“It’s allowed me to serve a market that is definitely underserved,” Barboza said. “It’s also allowed me to help a market that I’m very passionate about, which is my own culture and my own community.”
Barboza got her start in the mortgage industry in 2003, the year after graduating college. She started her career as an assistant to the office’s top producer. But as the office’s only Spanish speaker, she soon found her role expanding.
“One of the things that I noticed at that time was that we were getting a lot of Hispanic borrowers who were coming in asking for assistance,” she said. “I ended up being a translator for the office and growing a niche for the gentleman I worked for that he wouldn’t have otherwise had.”
Barboza said that even when borrowers are fluent in English, the mortgage process is complex enough that many prefer to speak to loan officers in their first language.
“The consumer may speak English, but may feel more comfortable doing business in their native language,” she said. “Coming from a Hispanic family where my mother spoke predominantly Spanish and depended on her children to make a lot of the decisions … being able to explain and express things in Spanish has definitely given me the ability to give back. I feel like I’ve been of some value to that group of people.”
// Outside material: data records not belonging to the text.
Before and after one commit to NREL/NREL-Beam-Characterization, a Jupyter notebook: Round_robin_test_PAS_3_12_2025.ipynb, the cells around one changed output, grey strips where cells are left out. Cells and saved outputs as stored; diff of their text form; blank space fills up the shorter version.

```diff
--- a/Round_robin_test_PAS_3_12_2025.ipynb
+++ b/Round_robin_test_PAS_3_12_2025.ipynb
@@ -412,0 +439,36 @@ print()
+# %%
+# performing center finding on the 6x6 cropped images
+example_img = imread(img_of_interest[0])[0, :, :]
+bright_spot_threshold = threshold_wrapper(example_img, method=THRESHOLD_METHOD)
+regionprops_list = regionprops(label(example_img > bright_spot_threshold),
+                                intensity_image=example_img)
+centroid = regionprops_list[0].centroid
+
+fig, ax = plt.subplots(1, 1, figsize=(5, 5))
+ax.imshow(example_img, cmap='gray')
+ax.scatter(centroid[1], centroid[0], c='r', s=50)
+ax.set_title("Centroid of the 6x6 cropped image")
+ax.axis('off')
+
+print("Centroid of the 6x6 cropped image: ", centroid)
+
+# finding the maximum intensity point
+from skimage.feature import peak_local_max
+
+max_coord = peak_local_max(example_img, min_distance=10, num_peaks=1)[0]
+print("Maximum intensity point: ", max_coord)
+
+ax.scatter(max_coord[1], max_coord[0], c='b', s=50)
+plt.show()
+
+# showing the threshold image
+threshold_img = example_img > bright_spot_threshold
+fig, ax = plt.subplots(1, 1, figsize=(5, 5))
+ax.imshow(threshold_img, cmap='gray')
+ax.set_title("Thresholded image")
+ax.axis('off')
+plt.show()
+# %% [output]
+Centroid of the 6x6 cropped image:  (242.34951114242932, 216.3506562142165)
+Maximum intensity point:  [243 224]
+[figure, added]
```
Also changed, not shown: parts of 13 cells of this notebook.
She also saw many instances where a loan officer had tried to take advantage of Hispanic customers’ unfamiliarity with English.
“I was seeing Hispanic clients coming into the office asking for assistance because other mortgage companies were charging them an outrageous amount in fees, so they were coming in for a second opinion,” she said. “I was able to say, ‘No, your closing costs should only be $2,000, it doesn’t need to be $12,000.’ There was definitely a lot of that going on, and it was sad to see. That’s what kept me in the industry for so long. There have to be some decent people out there, and you’ll get clients who are loyal to you forever.”
In any large city, businesses are going to serve customers who don’t speak English as a first language. In that case, having a bilingual employee on staff can become invaluable; it makes customers more comfortable and can open up new client bases.